Glacier Bancorp wasn't the only bank we invested in during 2009 when the outcome of the financial crisis remained in doubt. It was the secure bank -- the safe bet. We also put money into a small bank whose chance for survival was precariously hanging in the balance, filling a slot at the high risk end of our portfolio. That investment was in the stock of West Bancorporation (WTBA), located in central Iowa.
West Bancorporation, Inc. offers its products and services to individuals, and small to medium-sized businesses through 8 full-service offices in the Des Moines metropolitan area, 2 full-service offices in Iowa city, and 1 full-service office in Coralville. The company was founded in 1893 and is headquartered in West Des Moines, Iowa.West Bank hit the skids big time during the financial meltdown. It knocked its quarterly dividend down from 10 cents, to 8 cents, and then to a penny before being entirely eliminated. Its stock price peaked at $18.98 a share in the Spring of 2006 and pancaked to a low of $4.40 in October 2009.
|West Bancorporation took a big bath on Glen Oaks.|
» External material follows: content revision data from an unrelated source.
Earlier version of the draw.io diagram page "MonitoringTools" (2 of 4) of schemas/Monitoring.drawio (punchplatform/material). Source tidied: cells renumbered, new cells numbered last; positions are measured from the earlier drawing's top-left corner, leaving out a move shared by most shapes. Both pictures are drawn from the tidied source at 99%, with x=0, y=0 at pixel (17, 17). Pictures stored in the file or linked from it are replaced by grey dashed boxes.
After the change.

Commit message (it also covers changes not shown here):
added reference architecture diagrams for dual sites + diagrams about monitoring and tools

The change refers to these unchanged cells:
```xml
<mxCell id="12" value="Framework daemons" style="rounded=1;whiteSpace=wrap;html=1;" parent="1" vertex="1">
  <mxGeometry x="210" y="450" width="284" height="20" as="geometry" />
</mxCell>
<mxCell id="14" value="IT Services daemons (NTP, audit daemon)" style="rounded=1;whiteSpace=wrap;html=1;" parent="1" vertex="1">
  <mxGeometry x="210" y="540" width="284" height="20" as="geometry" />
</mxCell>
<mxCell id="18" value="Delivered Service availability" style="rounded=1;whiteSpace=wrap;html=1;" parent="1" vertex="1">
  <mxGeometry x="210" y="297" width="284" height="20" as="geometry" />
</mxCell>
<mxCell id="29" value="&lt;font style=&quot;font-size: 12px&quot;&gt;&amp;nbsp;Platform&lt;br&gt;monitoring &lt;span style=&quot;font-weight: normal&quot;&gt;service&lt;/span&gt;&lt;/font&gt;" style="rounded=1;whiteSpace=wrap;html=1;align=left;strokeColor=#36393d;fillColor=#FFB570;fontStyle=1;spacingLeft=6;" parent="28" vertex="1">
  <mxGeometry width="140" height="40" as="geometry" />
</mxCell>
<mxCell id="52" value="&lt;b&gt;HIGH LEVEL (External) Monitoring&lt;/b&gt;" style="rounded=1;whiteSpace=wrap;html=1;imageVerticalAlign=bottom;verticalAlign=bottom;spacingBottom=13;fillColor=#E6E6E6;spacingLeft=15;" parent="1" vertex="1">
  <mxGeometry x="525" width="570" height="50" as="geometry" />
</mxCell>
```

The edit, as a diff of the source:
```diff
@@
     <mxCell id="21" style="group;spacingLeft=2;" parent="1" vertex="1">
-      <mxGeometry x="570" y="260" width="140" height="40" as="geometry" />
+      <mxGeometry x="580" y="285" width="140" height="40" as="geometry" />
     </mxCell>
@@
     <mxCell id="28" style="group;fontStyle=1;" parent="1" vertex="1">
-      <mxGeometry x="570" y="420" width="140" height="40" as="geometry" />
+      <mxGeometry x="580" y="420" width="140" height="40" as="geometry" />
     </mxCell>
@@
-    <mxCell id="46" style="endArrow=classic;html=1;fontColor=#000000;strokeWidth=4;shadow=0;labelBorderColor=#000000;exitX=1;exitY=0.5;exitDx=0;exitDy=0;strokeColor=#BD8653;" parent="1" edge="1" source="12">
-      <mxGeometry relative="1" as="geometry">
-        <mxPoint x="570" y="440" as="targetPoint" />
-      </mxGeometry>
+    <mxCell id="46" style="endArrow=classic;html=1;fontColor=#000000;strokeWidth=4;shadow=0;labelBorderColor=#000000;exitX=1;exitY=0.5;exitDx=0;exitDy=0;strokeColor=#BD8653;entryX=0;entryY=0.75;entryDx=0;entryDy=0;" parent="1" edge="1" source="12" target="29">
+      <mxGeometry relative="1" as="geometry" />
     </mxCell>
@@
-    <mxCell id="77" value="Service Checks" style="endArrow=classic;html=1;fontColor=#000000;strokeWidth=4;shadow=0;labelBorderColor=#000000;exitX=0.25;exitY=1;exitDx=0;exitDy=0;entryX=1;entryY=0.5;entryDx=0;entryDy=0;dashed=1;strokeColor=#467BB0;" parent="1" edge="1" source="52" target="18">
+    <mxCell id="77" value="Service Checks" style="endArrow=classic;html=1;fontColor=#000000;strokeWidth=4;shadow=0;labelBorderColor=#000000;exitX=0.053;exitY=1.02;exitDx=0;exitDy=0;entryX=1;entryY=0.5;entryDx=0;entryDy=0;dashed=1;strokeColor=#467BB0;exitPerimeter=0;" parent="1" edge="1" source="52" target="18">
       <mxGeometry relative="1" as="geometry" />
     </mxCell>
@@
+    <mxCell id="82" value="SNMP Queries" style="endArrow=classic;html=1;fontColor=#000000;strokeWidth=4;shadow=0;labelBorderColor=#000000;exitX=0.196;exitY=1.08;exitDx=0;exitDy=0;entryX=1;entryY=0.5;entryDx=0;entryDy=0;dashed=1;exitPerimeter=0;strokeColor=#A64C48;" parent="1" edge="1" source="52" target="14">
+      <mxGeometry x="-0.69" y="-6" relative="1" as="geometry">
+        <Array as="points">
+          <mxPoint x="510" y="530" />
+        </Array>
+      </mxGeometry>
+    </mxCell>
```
On the other hand, we had noticed during our cross country trip in 2009 that the economy appeared to get better as we moved through the middle of Iowa and points further west. We also couldn't help but note that FDIC had not shown up at the doors of West Bank asking for the keys. It appeared that the insurer/regulator, at least, looking through its insider lens view, thought the bank positioned for recovery if left to operate as a going concern. You don't buy high risk just because there is a lot of bad news. There has to be some reason to believe there is good among the bad.
We happened across West Bank when we were doing the industry scan described in our post on Glacier Bancorp. My first reaction, was "Oh, not so West Bank." But that didn't stop me from taking a second look. The economic base in West Bank's service area was more rust belt and less agricultural and tourism centered than Glacier, giving us less confidence in the bank's growth potential, but the economic base was pretty well diversified. West Bank's market was experiencing less population growth, but it was growing (i.e., it was not Detroit).
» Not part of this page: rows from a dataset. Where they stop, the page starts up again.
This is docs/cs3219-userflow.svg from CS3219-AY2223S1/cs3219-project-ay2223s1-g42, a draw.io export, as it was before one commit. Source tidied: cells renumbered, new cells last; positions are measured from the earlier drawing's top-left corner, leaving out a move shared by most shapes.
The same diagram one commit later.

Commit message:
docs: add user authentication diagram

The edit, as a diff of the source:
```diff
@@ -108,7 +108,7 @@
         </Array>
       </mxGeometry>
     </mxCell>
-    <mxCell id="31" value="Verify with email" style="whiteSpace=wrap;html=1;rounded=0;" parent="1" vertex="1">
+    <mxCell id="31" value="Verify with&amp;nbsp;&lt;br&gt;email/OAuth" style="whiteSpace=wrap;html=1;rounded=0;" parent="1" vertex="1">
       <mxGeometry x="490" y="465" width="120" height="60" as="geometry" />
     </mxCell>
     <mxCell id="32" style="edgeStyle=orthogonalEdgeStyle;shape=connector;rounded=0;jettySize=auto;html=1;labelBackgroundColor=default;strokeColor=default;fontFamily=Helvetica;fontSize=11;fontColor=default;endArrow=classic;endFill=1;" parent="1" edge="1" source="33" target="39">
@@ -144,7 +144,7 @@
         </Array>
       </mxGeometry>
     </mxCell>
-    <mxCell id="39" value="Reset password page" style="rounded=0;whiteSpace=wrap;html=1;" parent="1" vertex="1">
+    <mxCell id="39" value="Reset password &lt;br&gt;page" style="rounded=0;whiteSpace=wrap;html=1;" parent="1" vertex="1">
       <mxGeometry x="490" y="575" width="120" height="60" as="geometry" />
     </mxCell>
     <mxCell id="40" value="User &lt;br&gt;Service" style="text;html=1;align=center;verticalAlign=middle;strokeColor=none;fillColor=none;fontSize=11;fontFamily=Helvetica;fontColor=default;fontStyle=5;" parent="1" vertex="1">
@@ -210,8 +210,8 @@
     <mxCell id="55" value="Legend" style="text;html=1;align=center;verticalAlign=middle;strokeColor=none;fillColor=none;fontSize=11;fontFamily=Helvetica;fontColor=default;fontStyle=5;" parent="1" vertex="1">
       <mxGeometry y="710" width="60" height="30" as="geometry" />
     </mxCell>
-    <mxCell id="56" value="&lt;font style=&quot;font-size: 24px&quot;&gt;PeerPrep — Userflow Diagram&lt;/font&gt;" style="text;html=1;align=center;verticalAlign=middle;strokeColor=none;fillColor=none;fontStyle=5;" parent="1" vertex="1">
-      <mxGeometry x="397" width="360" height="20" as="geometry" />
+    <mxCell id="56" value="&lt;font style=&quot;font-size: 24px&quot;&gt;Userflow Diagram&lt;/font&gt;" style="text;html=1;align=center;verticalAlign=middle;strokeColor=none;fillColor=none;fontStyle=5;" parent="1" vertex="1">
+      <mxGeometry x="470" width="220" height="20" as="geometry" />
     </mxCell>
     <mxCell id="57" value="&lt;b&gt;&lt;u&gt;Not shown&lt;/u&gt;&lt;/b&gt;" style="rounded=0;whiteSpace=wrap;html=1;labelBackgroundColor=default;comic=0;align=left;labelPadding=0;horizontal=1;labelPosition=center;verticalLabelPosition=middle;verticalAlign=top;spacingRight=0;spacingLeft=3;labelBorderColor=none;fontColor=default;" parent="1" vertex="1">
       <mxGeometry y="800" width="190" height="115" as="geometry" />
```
|Corn prices were dropping as we bought in to West Bank.|
Given all the above, I thought the stock price had been excessively pummeled. If the bank were to survive and pay off the TARP infusion, the stock price would come back at least double. Or, if I was wrong, and the bank continued to lose money, its insolvent corpus would fall into the hands of the FDIC and the stock would become worthless.
Since this was a speculative buy we only put about 15 percent as much money into WTBA as we had invested in GBCI. Speculative investments should be limited to amounts that you are willing to write off, which we've usually defined as somewhere between 10 and 20 percent of our investment portfolio. We bought our position in WTBA late in 2009 very near the bottom, priced with 4 and 5 handles.
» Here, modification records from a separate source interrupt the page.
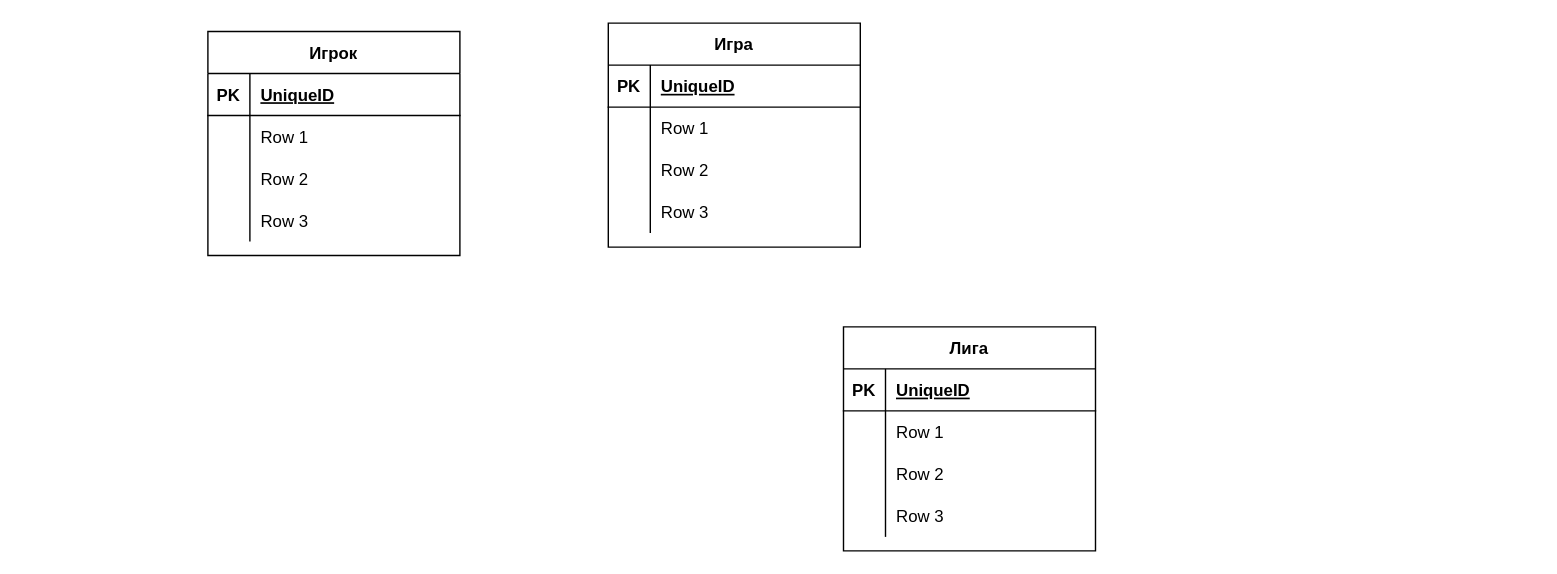
Before: MafiaAccounting.drawio in qs0va/MafiaAccounting, a draw.io diagram. Source tidied: cells renumbered, new cells numbered last; positions are measured from the earlier drawing's top-left corner, leaving out a move shared by most shapes. Both pictures are drawn from the tidied source at 140%, with x=0, y=0 at pixel (207, 22).
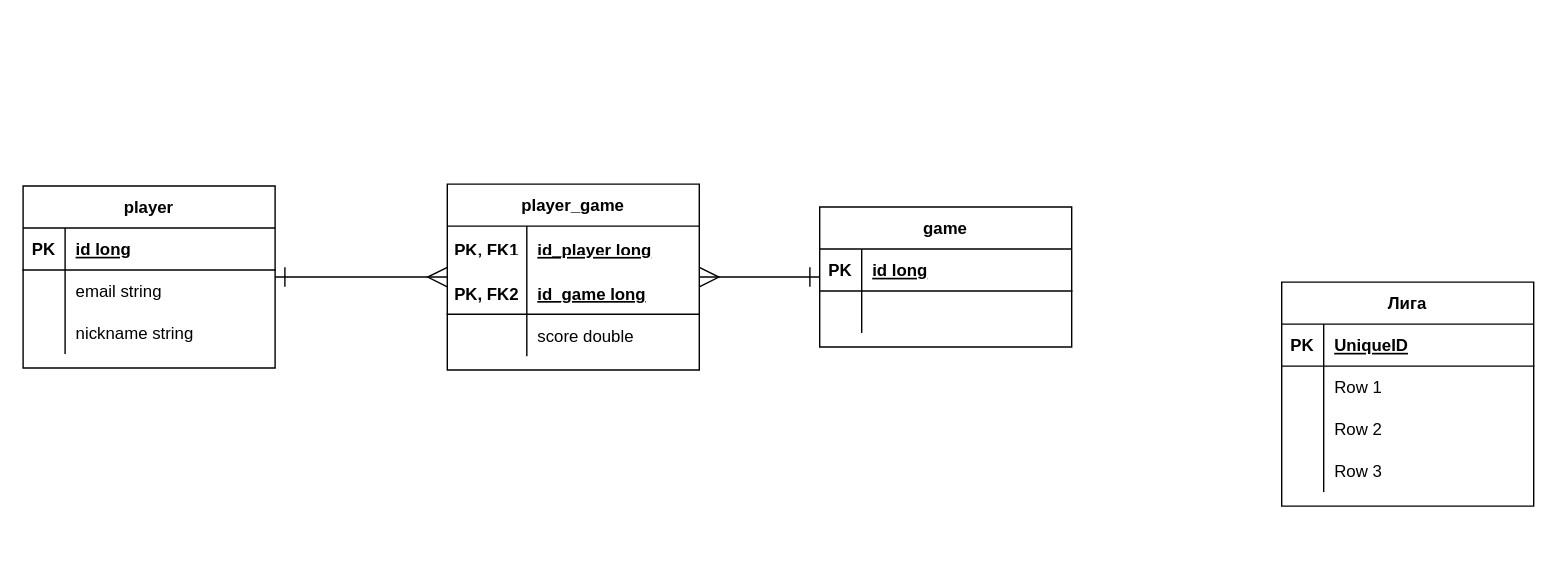
The same diagram, later.

Unchanged cells that the change refers to:
```xml
<mxCell id="3" style="shape=tableRow;horizontal=0;startSize=0;swimlaneHead=0;swimlaneBody=0;fillColor=none;top=0;left=0;right=0;bottom=1;" parent="2" vertex="1">
  <mxGeometry y="30" width="180" height="30" as="geometry" />
</mxCell>
<mxCell id="6" style="shape=tableRow;horizontal=0;startSize=0;swimlaneHead=0;swimlaneBody=0;fillColor=none;top=0;left=0;right=0;bottom=0;" parent="2" vertex="1">
  <mxGeometry y="60" width="180" height="30" as="geometry" />
</mxCell>
<mxCell id="9" style="shape=tableRow;horizontal=0;startSize=0;swimlaneHead=0;swimlaneBody=0;fillColor=none;top=0;left=0;right=0;bottom=0;" parent="2" vertex="1">
  <mxGeometry y="90" width="180" height="30" as="geometry" />
</mxCell>
<mxCell id="16" style="shape=tableRow;horizontal=0;startSize=0;swimlaneHead=0;swimlaneBody=0;fillColor=none;top=0;left=0;right=0;bottom=1;" parent="15" vertex="1">
  <mxGeometry y="30" width="180" height="30" as="geometry" />
</mxCell>
<mxCell id="19" style="shape=tableRow;horizontal=0;startSize=0;swimlaneHead=0;swimlaneBody=0;fillColor=none;top=0;left=0;right=0;bottom=0;" parent="15" vertex="1">
  <mxGeometry y="60" width="180" height="30" as="geometry" />
</mxCell>
```

Diff of the diagram source:
```diff
@@
+    <mxCell id="41" style="edgeStyle=orthogonalEdgeStyle;shape=connector;rounded=0;jettySize=auto;html=1;labelBackgroundColor=default;strokeColor=default;fontFamily=Helvetica;fontSize=11;fontColor=default;startArrow=ERone;startFill=0;endArrow=ERmany;endFill=0;startSize=12;endSize=12;" parent="1" edge="1" source="2" target="43">
+      <mxGeometry relative="1" as="geometry" />
+    </mxCell>
-    <mxCell id="2" value="Игрок" style="shape=table;startSize=30;childLayout=tableLayout;rowLines=0;fontStyle=1;align=center;" parent="1" vertex="1">
-      <mxGeometry y="6" width="180" height="160" as="geometry" />
+    <mxCell id="2" value="player" style="shape=table;startSize=30;childLayout=tableLayout;rowLines=0;fontStyle=1;align=center;" parent="1" vertex="1">
+      <mxGeometry x="-132" y="116.4" width="180" height="130" as="geometry" />
     </mxCell>
@@
-    <mxCell id="5" value="UniqueID" style="shape=partialRectangle;fillColor=none;top=0;left=0;bottom=0;right=0;align=left;spacingLeft=6;fontStyle=5;overflow=hidden;" parent="3" vertex="1">
+    <mxCell id="5" value="id long" style="shape=partialRectangle;fillColor=none;top=0;left=0;bottom=0;right=0;align=left;spacingLeft=6;fontStyle=5;overflow=hidden;" parent="3" vertex="1">
       <mxGeometry x="30" width="150" height="30" as="geometry" />
     </mxCell>
@@
-    <mxCell id="8" value="Row 1" style="shape=partialRectangle;fillColor=none;top=0;left=0;bottom=0;right=0;align=left;spacingLeft=6;overflow=hidden;" parent="6" vertex="1">
+    <mxCell id="8" value="email string" style="shape=partialRectangle;fillColor=none;top=0;left=0;bottom=0;right=0;align=left;spacingLeft=6;overflow=hidden;" parent="6" vertex="1">
       <mxGeometry x="30" width="150" height="30" as="geometry" />
     </mxCell>
@@
-    <mxCell id="11" value="Row 2" style="shape=partialRectangle;fillColor=none;top=0;left=0;bottom=0;right=0;align=left;spacingLeft=6;overflow=hidden;" parent="9" vertex="1">
+    <mxCell id="11" value="nickname string" style="shape=partialRectangle;fillColor=none;top=0;left=0;bottom=0;right=0;align=left;spacingLeft=6;overflow=hidden;" parent="9" vertex="1">
       <mxGeometry x="30" width="150" height="30" as="geometry" />
     </mxCell>
-    <mxCell id="12" style="shape=tableRow;horizontal=0;startSize=0;swimlaneHead=0;swimlaneBody=0;fillColor=none;top=0;left=0;right=0;bottom=0;" parent="2" vertex="1">
-      <mxGeometry y="120" width="180" height="30" as="geometry" />
-    </mxCell>
-    <mxCell id="13" style="shape=partialRectangle;fillColor=none;top=0;left=0;bottom=0;right=0;overflow=hidden;" parent="12" vertex="1">
-      <mxGeometry width="30" height="30" as="geometry" />
-    </mxCell>
-    <mxCell id="14" value="Row 3" style="shape=partialRectangle;fillColor=none;top=0;left=0;bottom=0;right=0;align=left;spacingLeft=6;overflow=hidden;" parent="12" vertex="1">
-      <mxGeometry x="30" width="150" height="30" as="geometry" />
-    </mxCell>
-    <mxCell id="15" value="Игра" style="shape=table;startSize=30;childLayout=tableLayout;rowLines=0;fontStyle=1;align=center;" parent="1" vertex="1">
-      <mxGeometry x="286" width="180" height="160" as="geometry" />
+    <mxCell id="15" value="game" style="shape=table;startSize=30;childLayout=tableLayout;rowLines=0;fontStyle=1;align=center;" parent="1" vertex="1">
+      <mxGeometry x="437" y="131.4" width="180" height="100" as="geometry" />
     </mxCell>
@@
-    <mxCell id="18" value="UniqueID" style="shape=partialRectangle;fillColor=none;top=0;left=0;bottom=0;right=0;align=left;spacingLeft=6;fontStyle=5;overflow=hidden;" parent="16" vertex="1">
+    <mxCell id="18" value="id long" style="shape=partialRectangle;fillColor=none;top=0;left=0;bottom=0;right=0;align=left;spacingLeft=6;fontStyle=5;overflow=hidden;" parent="16" vertex="1">
       <mxGeometry x="30" width="150" height="30" as="geometry" />
     </mxCell>
@@
-    <mxCell id="21" value="Row 1" style="shape=partialRectangle;fillColor=none;top=0;left=0;bottom=0;right=0;align=left;spacingLeft=6;overflow=hidden;" parent="19" vertex="1">
+    <mxCell id="21" style="shape=partialRectangle;fillColor=none;top=0;left=0;bottom=0;right=0;align=left;spacingLeft=6;overflow=hidden;" parent="19" vertex="1">
       <mxGeometry x="30" width="150" height="30" as="geometry" />
     </mxCell>
-    <mxCell id="22" style="shape=tableRow;horizontal=0;startSize=0;swimlaneHead=0;swimlaneBody=0;fillColor=none;top=0;left=0;right=0;bottom=0;" parent="15" vertex="1">
-      <mxGeometry y="90" width="180" height="30" as="geometry" />
-    </mxCell>
-    <mxCell id="23" style="shape=partialRectangle;fillColor=none;top=0;left=0;bottom=0;right=0;overflow=hidden;" parent="22" vertex="1">
-      <mxGeometry width="30" height="30" as="geometry" />
-    </mxCell>
-    <mxCell id="24" value="Row 2" style="shape=partialRectangle;fillColor=none;top=0;left=0;bottom=0;right=0;align=left;spacingLeft=6;overflow=hidden;" parent="22" vertex="1">
-      <mxGeometry x="30" width="150" height="30" as="geometry" />
-    </mxCell>
-    <mxCell id="25" style="shape=tableRow;horizontal=0;startSize=0;swimlaneHead=0;swimlaneBody=0;fillColor=none;top=0;left=0;right=0;bottom=0;" parent="15" vertex="1">
-      <mxGeometry y="120" width="180" height="30" as="geometry" />
-    </mxCell>
-    <mxCell id="26" style="shape=partialRectangle;fillColor=none;top=0;left=0;bottom=0;right=0;overflow=hidden;" parent="25" vertex="1">
-      <mxGeometry width="30" height="30" as="geometry" />
-    </mxCell>
-    <mxCell id="27" value="Row 3" style="shape=partialRectangle;fillColor=none;top=0;left=0;bottom=0;right=0;align=left;spacingLeft=6;overflow=hidden;" parent="25" vertex="1">
-      <mxGeometry x="30" width="150" height="30" as="geometry" />
-    </mxCell>
     <mxCell id="28" value="Лига" style="shape=table;startSize=30;childLayout=tableLayout;rowLines=0;fontStyle=1;align=center;" parent="1" vertex="1">
-      <mxGeometry x="454" y="217" width="180" height="160" as="geometry" />
+      <mxGeometry x="767" y="185" width="180" height="160" as="geometry" />
     </mxCell>
@@
+    <mxCell id="42" style="edgeStyle=orthogonalEdgeStyle;rounded=0;jettySize=auto;html=1;strokeColor=default;startArrow=ERone;startFill=0;endArrow=ERmany;endFill=0;startSize=12;endSize=12;" parent="1" edge="1" source="15" target="43">
+      <mxGeometry relative="1" as="geometry" />
+    </mxCell>
+    <mxCell id="43" value="player_game" style="shape=table;startSize=30;childLayout=tableLayout;rowLines=0;fontStyle=1;align=center;" parent="1" vertex="1">
+      <mxGeometry x="171" y="115" width="180" height="132.8" as="geometry" />
+    </mxCell>
+    <mxCell id="44" style="shape=tableRow;horizontal=0;startSize=0;swimlaneHead=0;swimlaneBody=0;fillColor=none;top=0;left=0;right=0;bottom=0;labelBorderColor=none;" parent="43" vertex="1">
+      <mxGeometry y="30" width="180" height="33" as="geometry" />
+    </mxCell>
+    <mxCell id="45" value="PK, FK1" style="shape=partialRectangle;fillColor=none;top=0;left=0;bottom=0;right=0;fontStyle=1;overflow=hidden;" parent="44" vertex="1">
+      <mxGeometry width="56.8" height="33" as="geometry" />
+    </mxCell>
+    <mxCell id="46" value="id_player long" style="shape=partialRectangle;fillColor=none;top=0;left=0;bottom=0;right=0;align=left;spacingLeft=6;fontStyle=5;overflow=hidden;" parent="44" vertex="1">
+      <mxGeometry x="56.8" width="123.2" height="33" as="geometry" />
+    </mxCell>
+    <mxCell id="47" style="shape=tableRow;horizontal=0;startSize=0;swimlaneHead=0;swimlaneBody=0;fillColor=none;top=0;left=0;right=0;bottom=1;" parent="43" vertex="1">
+      <mxGeometry y="63" width="180" height="30" as="geometry" />
+    </mxCell>
+    <mxCell id="48" value="PK, FK2" style="shape=partialRectangle;fillColor=none;top=0;left=0;bottom=0;right=0;fontStyle=1;overflow=hidden;" parent="47" vertex="1">
+      <mxGeometry width="56.8" height="30" as="geometry" />
+    </mxCell>
+    <mxCell id="49" value="id_game long" style="shape=partialRectangle;fillColor=none;top=0;left=0;bottom=0;right=0;align=left;spacingLeft=6;fontStyle=5;overflow=hidden;" parent="47" vertex="1">
+      <mxGeometry x="56.8" width="123.2" height="30" as="geometry" />
+    </mxCell>
+    <mxCell id="50" style="shape=tableRow;horizontal=0;startSize=0;swimlaneHead=0;swimlaneBody=0;fillColor=none;top=0;left=0;right=0;bottom=0;" parent="43" vertex="1">
+      <mxGeometry y="93" width="180" height="30" as="geometry" />
+    </mxCell>
+    <mxCell id="51" style="shape=partialRectangle;fillColor=none;top=0;left=0;bottom=0;right=0;overflow=hidden;" parent="50" vertex="1">
+      <mxGeometry width="56.8" height="30" as="geometry" />
+    </mxCell>
+    <mxCell id="52" value="score double" style="shape=partialRectangle;fillColor=none;top=0;left=0;bottom=0;right=0;align=left;spacingLeft=6;overflow=hidden;" parent="50" vertex="1">
+      <mxGeometry x="56.8" width="123.2" height="30" as="geometry" />
+    </mxCell>
```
The hoped for turn around came about.
West Bancorp Redeems $36 Million Of Preferred Stock, Exits TARP
DOW JONES NEWSWIRES West Bancorporation Inc. (WTBA) said Wednesday it redeemed all $36 million of preferred stock issued to the U.S. Treasury Department, ending the bank's participation in the Troubled Asset Relief Program, or TARP. President and Chief Executive David Nelson said the news was "very good" for the company and its shareholders, as West Bancorp is relieved of some additional regulatory burdens and will no longer be required to pay preferred stock dividends. Since the end of 2008, the company has paid about $4.5 million in dividends to the Treasury. Looking forward, Nelson said the Iowa-based bank could now use the company's improved earnings to compensate shareholders and retain capital for future growth. The news wasn't entirely a surprise, as Nelson had hinted the company's strong performance during the first quarter would likely allow it to finalize the TARP repayment plan. In late April, West Bancorp reported its first-quarter profit jumped 36% on fewer loan loss provisions.
West Bancorporation had found a new highly qualified CEO.
TARP-recipient West Bancorporation, Inc. has hired a new chief executive after an eight-month search.
West Bancorporation, parent company of Iowa-based West Bank, appointed David D. Nelson, former president of Southeast Minnesota business banking for Wells Fargo Bank Minnesota.
SEC filings show that Nelson's salary will be 10 percent higher than that of his predecessor, Thomas E. Stanberry, who resigned just before the company announced a loss of $5.3 million for the second quarter of 2009.
Dividend payments were sharply ramped up. West Bank paid a 5 cent dividend in the final quarter of 2010, boosted the dividend to 8 cents in 2011, and then 10 and 11 cents in 2012, and knocked it up to 13 cents this year. The bank has gone beyond the mend to ring up a string of solid successes. At Friday October 25th's closing price of $14.16 a share, we have about tripled our investment. We are very fortunate.